When buying used property one of the things you learn early on is to check the county records. You may be surprised to find out how many times the county records don’t agree with the property you want to buy. There can be many discrepancies sometimes they are minor and sometimes quite major. Common examples are differences in square footage of the land or buildings, the heating source may be different, number of bedrooms or baths may be different, etc. It becomes more difficult when the county or municipality you live in has poor records.
So why do care if there is a difference between the county records and the home that you buy? Well sometimes it is indication that work was done on a property that was unpermitted. Sometimes inspectors and appraisers fail to note unpermitted work. In my experience if you place trust in an appraiser catching these things you will find that it gets missed when you buy the property but becomes an issue when selling it. You also don’t want to count on a county’s poor records as a way to avoid costly fixes.
Recently, I corresponded with an investor that went to refinance an investment property and was rudely awakened when the appraiser noted discrepancies between the county records and the home they were appraising. The appraiser checked for permits and found none. Unfortunately the county became aware of it and it became a costly problem. The county wanted the unpermitted work brought back to its original state. The county didn’t know the original state and the investor couldn’t find anything to document the original state.
Buying an older property with a permitting problem is only one of the risks. Sometimes we as investors create our own problems by doing some rehab work without permits. Repair work can become even more costly when it is discovered that lead paint, mold or other hazardous condition exists.
Another very real time bomb can be underground oil tanks or heaven forbid the do-it-yourself auto repair person that discards the oil they change in the back corner of the property. Environmental issues are becoming a bigger and bigger concern especially in some communities.
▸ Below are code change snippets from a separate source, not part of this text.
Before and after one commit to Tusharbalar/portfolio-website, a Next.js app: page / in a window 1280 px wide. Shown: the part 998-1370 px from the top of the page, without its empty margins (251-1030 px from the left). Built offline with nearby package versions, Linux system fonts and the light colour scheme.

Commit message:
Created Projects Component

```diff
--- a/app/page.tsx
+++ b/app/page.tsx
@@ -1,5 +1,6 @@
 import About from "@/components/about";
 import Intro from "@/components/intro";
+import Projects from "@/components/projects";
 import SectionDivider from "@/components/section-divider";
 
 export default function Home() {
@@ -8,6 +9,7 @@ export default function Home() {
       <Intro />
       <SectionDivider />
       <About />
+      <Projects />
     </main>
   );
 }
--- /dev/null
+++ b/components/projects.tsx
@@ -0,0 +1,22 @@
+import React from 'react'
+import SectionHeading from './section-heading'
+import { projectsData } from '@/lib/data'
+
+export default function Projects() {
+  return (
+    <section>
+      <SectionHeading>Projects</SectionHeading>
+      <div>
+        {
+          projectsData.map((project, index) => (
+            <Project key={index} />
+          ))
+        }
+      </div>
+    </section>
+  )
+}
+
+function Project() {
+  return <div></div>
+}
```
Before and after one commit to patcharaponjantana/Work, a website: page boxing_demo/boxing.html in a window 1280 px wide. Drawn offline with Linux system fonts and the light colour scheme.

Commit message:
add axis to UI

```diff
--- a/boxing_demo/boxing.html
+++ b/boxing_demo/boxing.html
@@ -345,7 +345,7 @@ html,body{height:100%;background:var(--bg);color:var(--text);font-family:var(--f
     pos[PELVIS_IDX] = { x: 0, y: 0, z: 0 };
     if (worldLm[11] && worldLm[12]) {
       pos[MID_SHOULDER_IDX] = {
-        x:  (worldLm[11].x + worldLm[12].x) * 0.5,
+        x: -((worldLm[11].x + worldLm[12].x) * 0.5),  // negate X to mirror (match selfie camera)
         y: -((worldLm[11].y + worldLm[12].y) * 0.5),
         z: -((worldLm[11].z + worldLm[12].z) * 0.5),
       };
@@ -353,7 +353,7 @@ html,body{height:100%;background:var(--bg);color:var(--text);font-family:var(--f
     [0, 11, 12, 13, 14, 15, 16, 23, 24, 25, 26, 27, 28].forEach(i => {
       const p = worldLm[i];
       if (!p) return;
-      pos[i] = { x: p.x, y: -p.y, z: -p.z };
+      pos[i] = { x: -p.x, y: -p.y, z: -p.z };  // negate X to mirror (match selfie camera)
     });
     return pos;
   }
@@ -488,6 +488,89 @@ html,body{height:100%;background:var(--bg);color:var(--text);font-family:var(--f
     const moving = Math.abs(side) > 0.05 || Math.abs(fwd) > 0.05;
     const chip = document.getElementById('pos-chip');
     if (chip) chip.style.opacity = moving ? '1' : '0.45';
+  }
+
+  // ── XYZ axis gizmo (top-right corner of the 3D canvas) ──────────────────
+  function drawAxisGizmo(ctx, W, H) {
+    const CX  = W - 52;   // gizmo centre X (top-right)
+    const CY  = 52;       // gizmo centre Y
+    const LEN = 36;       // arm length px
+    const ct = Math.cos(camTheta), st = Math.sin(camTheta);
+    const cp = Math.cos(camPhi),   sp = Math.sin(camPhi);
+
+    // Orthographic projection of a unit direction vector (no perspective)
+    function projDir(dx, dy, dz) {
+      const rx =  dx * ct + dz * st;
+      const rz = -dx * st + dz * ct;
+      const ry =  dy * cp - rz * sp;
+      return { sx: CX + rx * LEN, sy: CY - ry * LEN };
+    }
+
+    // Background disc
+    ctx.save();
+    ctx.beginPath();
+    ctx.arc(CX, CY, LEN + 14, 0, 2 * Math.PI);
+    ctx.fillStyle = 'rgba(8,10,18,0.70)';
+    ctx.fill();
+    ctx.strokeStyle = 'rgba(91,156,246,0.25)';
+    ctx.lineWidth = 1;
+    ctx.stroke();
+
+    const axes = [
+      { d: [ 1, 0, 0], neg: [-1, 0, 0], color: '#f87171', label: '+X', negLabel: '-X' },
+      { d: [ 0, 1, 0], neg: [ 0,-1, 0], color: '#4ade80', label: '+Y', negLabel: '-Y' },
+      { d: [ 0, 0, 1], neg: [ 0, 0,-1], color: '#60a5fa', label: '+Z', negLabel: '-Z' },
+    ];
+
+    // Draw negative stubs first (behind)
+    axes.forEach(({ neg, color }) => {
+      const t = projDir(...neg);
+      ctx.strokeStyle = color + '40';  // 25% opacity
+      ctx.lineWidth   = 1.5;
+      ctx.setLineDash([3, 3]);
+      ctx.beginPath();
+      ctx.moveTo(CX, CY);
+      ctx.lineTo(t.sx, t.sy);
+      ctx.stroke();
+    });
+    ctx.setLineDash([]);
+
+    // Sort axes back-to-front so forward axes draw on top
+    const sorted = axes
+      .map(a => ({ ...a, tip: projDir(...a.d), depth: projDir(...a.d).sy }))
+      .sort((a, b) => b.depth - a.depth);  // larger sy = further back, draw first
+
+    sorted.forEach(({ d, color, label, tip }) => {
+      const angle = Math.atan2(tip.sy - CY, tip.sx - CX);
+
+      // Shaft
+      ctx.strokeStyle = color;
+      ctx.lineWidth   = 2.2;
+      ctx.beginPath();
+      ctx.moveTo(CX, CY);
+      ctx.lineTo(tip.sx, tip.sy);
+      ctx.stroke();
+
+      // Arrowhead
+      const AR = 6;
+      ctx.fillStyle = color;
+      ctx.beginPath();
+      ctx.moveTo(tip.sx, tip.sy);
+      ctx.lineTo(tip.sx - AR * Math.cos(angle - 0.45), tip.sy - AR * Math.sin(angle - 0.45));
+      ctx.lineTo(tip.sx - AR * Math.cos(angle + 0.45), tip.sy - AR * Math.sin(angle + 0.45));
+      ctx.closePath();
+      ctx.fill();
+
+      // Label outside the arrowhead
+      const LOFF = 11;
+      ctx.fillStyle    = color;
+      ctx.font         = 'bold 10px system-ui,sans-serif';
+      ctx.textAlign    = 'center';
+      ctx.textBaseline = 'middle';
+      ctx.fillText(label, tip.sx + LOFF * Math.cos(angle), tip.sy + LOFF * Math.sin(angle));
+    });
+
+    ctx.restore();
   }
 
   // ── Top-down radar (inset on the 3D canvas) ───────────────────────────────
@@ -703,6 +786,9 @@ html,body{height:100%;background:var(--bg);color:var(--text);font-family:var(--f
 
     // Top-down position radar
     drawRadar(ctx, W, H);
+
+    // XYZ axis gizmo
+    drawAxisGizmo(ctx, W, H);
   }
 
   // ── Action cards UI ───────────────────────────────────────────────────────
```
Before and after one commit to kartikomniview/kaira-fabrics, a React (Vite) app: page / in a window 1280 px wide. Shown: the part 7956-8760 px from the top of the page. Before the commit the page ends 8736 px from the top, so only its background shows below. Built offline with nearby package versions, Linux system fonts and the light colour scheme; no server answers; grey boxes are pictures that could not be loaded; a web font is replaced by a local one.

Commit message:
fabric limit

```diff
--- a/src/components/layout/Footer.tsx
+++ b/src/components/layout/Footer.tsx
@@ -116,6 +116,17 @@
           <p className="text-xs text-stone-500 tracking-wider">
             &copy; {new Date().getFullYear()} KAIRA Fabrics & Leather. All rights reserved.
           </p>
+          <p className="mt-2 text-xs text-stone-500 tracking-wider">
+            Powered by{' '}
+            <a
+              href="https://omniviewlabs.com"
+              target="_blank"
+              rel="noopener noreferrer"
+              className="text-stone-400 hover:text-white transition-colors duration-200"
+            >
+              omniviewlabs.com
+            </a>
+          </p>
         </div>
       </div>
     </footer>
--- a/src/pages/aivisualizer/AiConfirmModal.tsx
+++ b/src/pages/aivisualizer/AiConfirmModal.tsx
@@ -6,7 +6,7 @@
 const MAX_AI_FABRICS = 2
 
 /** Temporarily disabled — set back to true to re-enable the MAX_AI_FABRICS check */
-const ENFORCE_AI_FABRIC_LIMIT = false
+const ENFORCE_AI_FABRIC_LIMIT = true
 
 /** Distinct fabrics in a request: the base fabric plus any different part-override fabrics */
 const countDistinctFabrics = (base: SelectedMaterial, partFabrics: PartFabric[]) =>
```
You can protect yourself by doing your due diligence up front. You will want to inspect your properties periodically to be sure that tenants aren’t creating liabilities. When you hire or perform your own repairs or rehab work make sure to get any necessary permits and be sure that a final inspection is completed and signed off.
BawldGuy Here: This post is especially timely for my family. My daughter is about to close on her first home. The inspector I sent her to immediately noticed the need for a complete reroof. The appraiser’s report? Not word one about the roof. There’s no debate about it either. Yet FHA has built a rep over the decades as a stickler when it comes to needed repairs. FAIL. It’d been reroofed with comp shingles over original comp shingles, which is acceptable. However, it wasn’t done to code, not even close. There were key materials omitted for Heaven’s sake. If missed, the cost for a new roof was around 2% of the home’s purchase price! The buyer’s agent caught it the first couple minutes there. So did the inspector, who’s the best of his industry I’ve personally known.
Then there’s my need to acquire a new place to live, due to the need for guest quarters. BawldMom needs to be closer. Earlier this week I found the perfect solution. One problem though. The ‘granny flat’ they’d built, and pretty well I might add, isn’t mentioned by the county tax assessor. In fact, the assessor makes an unequivocal declarative statement that there is only one building. I’ve been there. The two buildings are literally over 20 feet apart. The only thing connecting them is the dirt on which they’re both built. Now, even though I’d love to ignore this new knowledge, I hafta call the listing agent. I don’t wanna cause his client any problems by talking with the city about it. Are there permits? Did it used to be another kind of building they later converted? Who knows? I sure don’t. Tell ya what I do know — I know I’m not gonna buy it only to be told later by the powers that be, after Mom moves in, that it must be torn down.
This post is excellent. Chuck speaks truth.